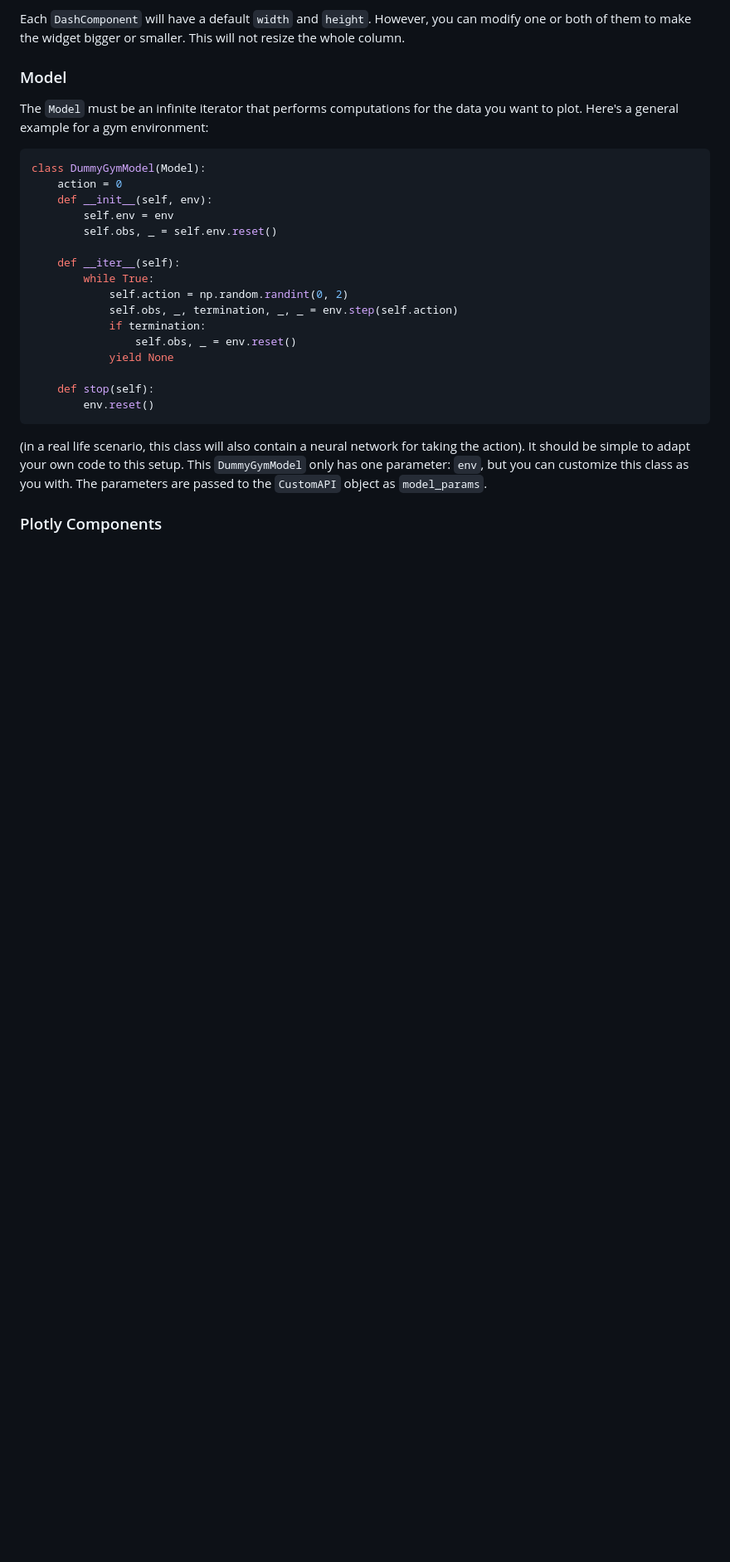
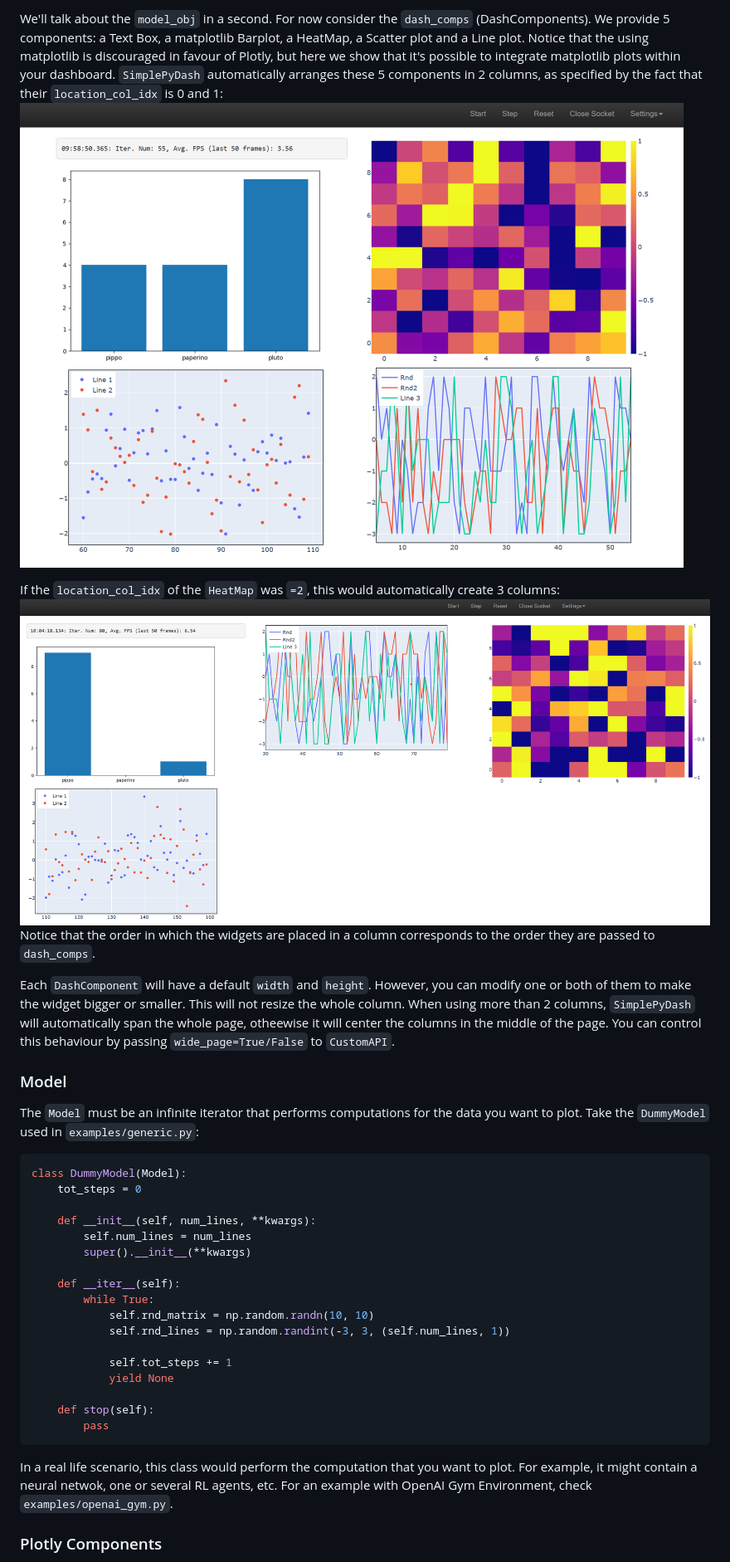
Before and after one commit to ValerioB88/simple-pydash, a Markdown page: README.md, the part around the change printed below. Shown: that part at 83% size. GitHub-like rendering; pictures changed too: assets/2cols.png (added), assets/3cols.png (added); blank space fills up the shorter version.

Commit message:
Few updates here and there, new gif in readme

````diff
--- a/README.md
+++ b/README.md
@@ -82,27 +96,36 @@ We'll talk about the `model_obj` in a second. For now consider the `dash_comps`
 
-Each `DashComponent` will have a default `width` and `height`. However, you can modify one or both of them to make the widget bigger or smaller. This will not resize the whole column.
+We'll talk about the `model_obj` in a second. For now consider the `dash_comps` (DashComponents). We provide 5 components: a Text Box, a matplotlib Barplot, a HeatMap, a Scatter plot and a Line plot. Notice that the using matplotlib is discouraged in favour of Plotly, but here we show that it's possible to integrate matplotlib plots within your dashboard.
+ `SimplePyDash` automatically arranges these 5 components in 2 columns, as specified by the fact that their `location_col_idx` is 0 and 1:
+![Demo](assets/2cols.png)
+
+ If the `location_col_idx` of the `HeatMap` was `=2`, this would automatically create 3 columns:
+ ![Demo](assets/3cols.png)
+ Notice that the order in which the widgets are placed in a column corresponds to the order they are passed to `dash_comps`.
+
+Each `DashComponent` will have a default `width` and `height`. However, you can modify one or both of them to make the widget bigger or smaller. This will not resize the whole column. When using more than 2 columns, `SimplePyDash` will automatically span the whole page, otheewise it will center the columns in the middle of the page. You can control this behaviour by passing `wide_page=True/False` to `CustomAPI`.
 
 ### Model
-The `Model` must be an infinite iterator that performs computations for the data you want to plot. Here's a general example for a gym environment:
+The `Model` must be an infinite iterator that performs computations for the data you want to plot. Take the `DummyModel` used in `examples/generic.py`:
 
 ```python
-class DummyGymModel(Model):
-    action = 0
-    def __init__(self, env):
-        self.env = env
-        self.obs, _ = self.env.reset()
+class DummyModel(Model):
+    tot_steps = 0
+
+    def __init__(self, num_lines, **kwargs):
+        self.num_lines = num_lines
+        super().__init__(**kwargs)
 
     def __iter__(self):
         while True:
-            self.action = np.random.randint(0, 2)
-            self.obs, _, termination, _, _ = env.step(self.action)
-            if termination:
-                self.obs, _ = env.reset()
+            self.rnd_matrix = np.random.randn(10, 10)
+            self.rnd_lines = np.random.randint(-3, 3, (self.num_lines, 1))
+
+            self.tot_steps += 1
             yield None
 
     def stop(self):
-        env.reset()
+        pass
 ```
-(in a real life scenario, this class will also contain a neural network for taking the action).
-It should be simple to adapt your own code to this setup. This `DummyGymModel` only has one parameter: `env`, but you can customize this class as you with. The parameters are passed to the `CustomAPI` object as `model_params`.
+In a real life scenario, this class would perform the computation that you want to plot. For example, it might contain a neural netwok, one or several RL agents, etc. For an example with OpenAI Gym Environment, check `examples/openai_gym.py`.
+
 ### Plotly Components
````
Also changed, not shown: other parts of README.md (+31 -12 lines), assets/panzi.jpg (renamed from panzi.jpg), 14 other files.
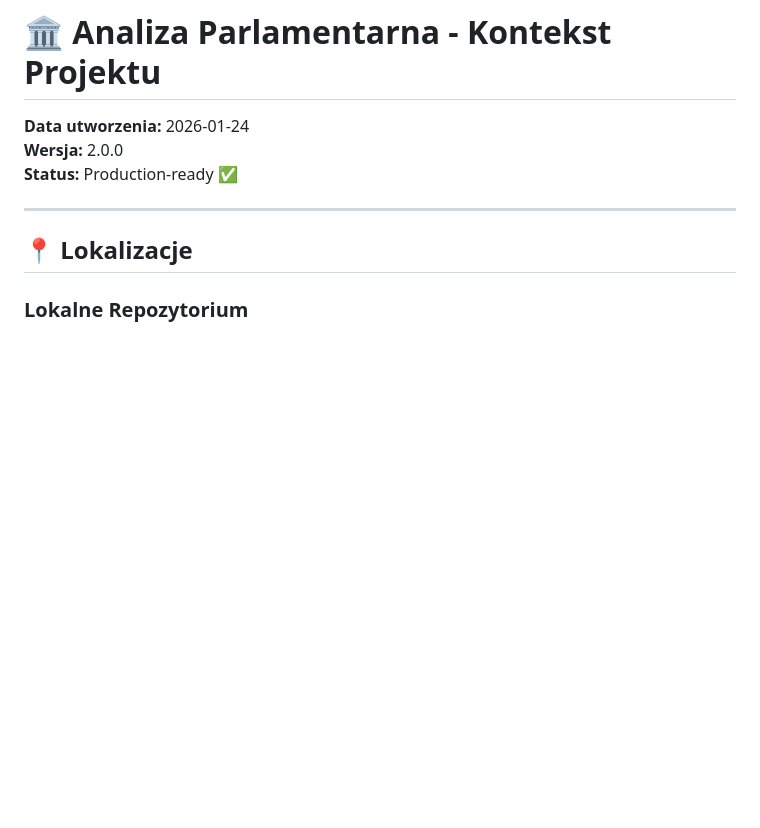
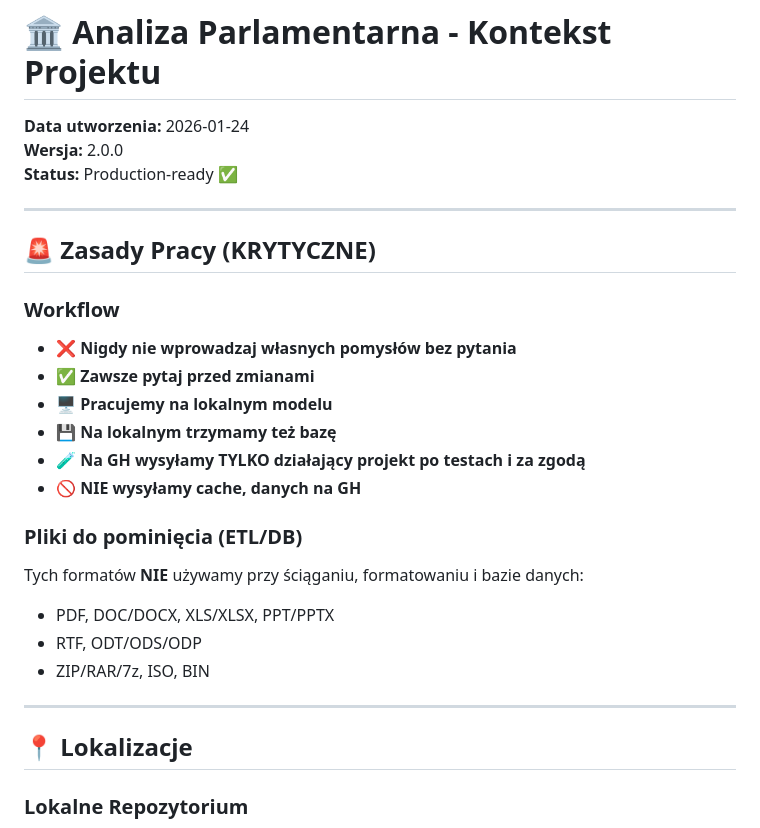
Before and after one commit to michalstankiewicz4-cell/NostraDamnOS, a Markdown page: PROJECT-CONTEXT.md, the part around the change. Rendered like a GitHub page; blank space fills up the shorter version.

Commit message:
docs: add critical workflow rules to PROJECT-CONTEXT

```diff
--- a/PROJECT-CONTEXT.md
+++ b/PROJECT-CONTEXT.md
@@ -3,6 +3,24 @@
 **Data utworzenia:** 2026-01-24
 **Wersja:** 2.0.0
 **Status:** Production-ready ✅
+
+---
+
+## 🚨 Zasady Pracy (KRYTYCZNE)
+
+### Workflow
+- ❌ **Nigdy nie wprowadzaj własnych pomysłów bez pytania**
+- ✅ **Zawsze pytaj przed zmianami**
+- 🖥️ **Pracujemy na lokalnym modelu**
+- 💾 **Na lokalnym trzymamy też bazę**
+- 🧪 **Na GH wysyłamy TYLKO działający projekt po testach i za zgodą**
+- 🚫 **NIE wysyłamy cache, danych na GH**
+
+### Pliki do pominięcia (ETL/DB)
+Tych formatów **NIE** używamy przy ściąganiu, formatowaniu i bazie danych:
+- PDF, DOC/DOCX, XLS/XLSX, PPT/PPTX
+- RTF, ODT/ODS/ODP
+- ZIP/RAR/7z, ISO, BIN
 
 ---
 
```
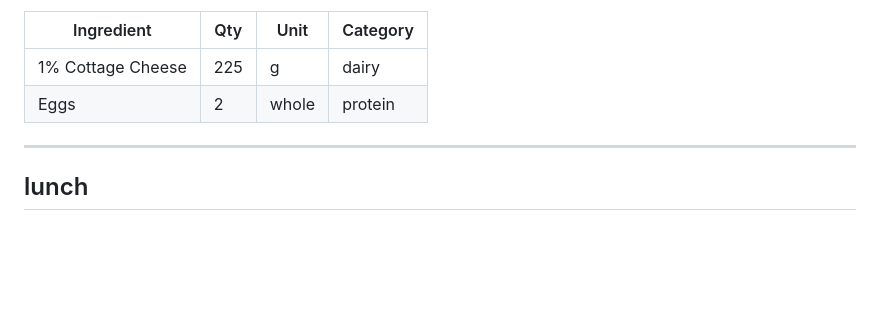
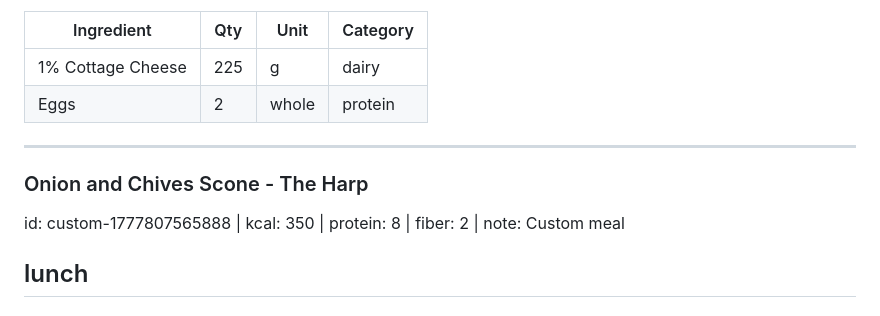
Before and after one commit to shengalegado/meal-planner, a Markdown page: meal-library.md, the part around the change. GitHub-like rendering; blank space fills up the shorter version.

Commit message:
Update meal library [meal planner]

```diff
--- a/meal-library.md
+++ b/meal-library.md
@@ -172,6 +172,8 @@ id: cottage-cheese-wrap | kcal: 306 | protein: 41 | fiber: 0
 
 ---
 
+### Onion and Chives Scone - The Harp
+id: custom-1777807565888 | kcal: 350 | protein: 8 | fiber: 2 | note: Custom meal
 ## lunch
 
 ### Turkey Sandwich
```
════════════════════
WORK INSTRUCTIONS: Without including the pictures, return each record above exactly as it stands.

WORKED SOLUTION:
Before and after one commit to ValerioB88/simple-pydash, a Markdown page: README.md, the part around the change printed below. Shown: that part at 83% size. GitHub-like rendering; pictures changed too: assets/2cols.png (added), assets/3cols.png (added); blank space fills up the shorter version.

Commit message:
Few updates here and there, new gif in readme

````diff
--- a/README.md
+++ b/README.md
@@ -82,27 +96,36 @@ We'll talk about the `model_obj` in a second. For now consider the `dash_comps`
 
-Each `DashComponent` will have a default `width` and `height`. However, you can modify one or both of them to make the widget bigger or smaller. This will not resize the whole column.
+We'll talk about the `model_obj` in a second. For now consider the `dash_comps` (DashComponents). We provide 5 components: a Text Box, a matplotlib Barplot, a HeatMap, a Scatter plot and a Line plot. Notice that the using matplotlib is discouraged in favour of Plotly, but here we show that it's possible to integrate matplotlib plots within your dashboard.
+ `SimplePyDash` automatically arranges these 5 components in 2 columns, as specified by the fact that their `location_col_idx` is 0 and 1:
+![Demo](assets/2cols.png)
+
+ If the `location_col_idx` of the `HeatMap` was `=2`, this would automatically create 3 columns:
+ ![Demo](assets/3cols.png)
+ Notice that the order in which the widgets are placed in a column corresponds to the order they are passed to `dash_comps`.
+
+Each `DashComponent` will have a default `width` and `height`. However, you can modify one or both of them to make the widget bigger or smaller. This will not resize the whole column. When using more than 2 columns, `SimplePyDash` will automatically span the whole page, otheewise it will center the columns in the middle of the page. You can control this behaviour by passing `wide_page=True/False` to `CustomAPI`.
 
 ### Model
-The `Model` must be an infinite iterator that performs computations for the data you want to plot. Here's a general example for a gym environment:
+The `Model` must be an infinite iterator that performs computations for the data you want to plot. Take the `DummyModel` used in `examples/generic.py`:
 
 ```python
-class DummyGymModel(Model):
-    action = 0
-    def __init__(self, env):
-        self.env = env
-        self.obs, _ = self.env.reset()
+class DummyModel(Model):
+    tot_steps = 0
+
+    def __init__(self, num_lines, **kwargs):
+        self.num_lines = num_lines
+        super().__init__(**kwargs)
 
     def __iter__(self):
         while True:
-            self.action = np.random.randint(0, 2)
-            self.obs, _, termination, _, _ = env.step(self.action)
-            if termination:
-                self.obs, _ = env.reset()
+            self.rnd_matrix = np.random.randn(10, 10)
+            self.rnd_lines = np.random.randint(-3, 3, (self.num_lines, 1))
+
+            self.tot_steps += 1
             yield None
 
     def stop(self):
-        env.reset()
+        pass
 ```
-(in a real life scenario, this class will also contain a neural network for taking the action).
-It should be simple to adapt your own code to this setup. This `DummyGymModel` only has one parameter: `env`, but you can customize this class as you with. The parameters are passed to the `CustomAPI` object as `model_params`.
+In a real life scenario, this class would perform the computation that you want to plot. For example, it might contain a neural netwok, one or several RL agents, etc. For an example with OpenAI Gym Environment, check `examples/openai_gym.py`.
+
 ### Plotly Components
````
Also changed, not shown: other parts of README.md (+31 -12 lines), assets/panzi.jpg (renamed from panzi.jpg), 14 other files.
Before and after one commit to michalstankiewicz4-cell/NostraDamnOS, a Markdown page: PROJECT-CONTEXT.md, the part around the change. Rendered like a GitHub page; blank space fills up the shorter version.

Commit message:
docs: add critical workflow rules to PROJECT-CONTEXT

```diff
--- a/PROJECT-CONTEXT.md
+++ b/PROJECT-CONTEXT.md
@@ -3,6 +3,24 @@
 **Data utworzenia:** 2026-01-24
 **Wersja:** 2.0.0
 **Status:** Production-ready ✅
+
+---
+
+## 🚨 Zasady Pracy (KRYTYCZNE)
+
+### Workflow
+- ❌ **Nigdy nie wprowadzaj własnych pomysłów bez pytania**
+- ✅ **Zawsze pytaj przed zmianami**
+- 🖥️ **Pracujemy na lokalnym modelu**
+- 💾 **Na lokalnym trzymamy też bazę**
+- 🧪 **Na GH wysyłamy TYLKO działający projekt po testach i za zgodą**
+- 🚫 **NIE wysyłamy cache, danych na GH**
+
+### Pliki do pominięcia (ETL/DB)
+Tych formatów **NIE** używamy przy ściąganiu, formatowaniu i bazie danych:
+- PDF, DOC/DOCX, XLS/XLSX, PPT/PPTX
+- RTF, ODT/ODS/ODP
+- ZIP/RAR/7z, ISO, BIN
 
 ---
 
```
Before and after one commit to shengalegado/meal-planner, a Markdown page: meal-library.md, the part around the change. GitHub-like rendering; blank space fills up the shorter version.

Commit message:
Update meal library [meal planner]

```diff
--- a/meal-library.md
+++ b/meal-library.md
@@ -172,6 +172,8 @@ id: cottage-cheese-wrap | kcal: 306 | protein: 41 | fiber: 0
 
 ---
 
+### Onion and Chives Scone - The Harp
+id: custom-1777807565888 | kcal: 350 | protein: 8 | fiber: 2 | note: Custom meal
 ## lunch
 
 ### Turkey Sandwich
```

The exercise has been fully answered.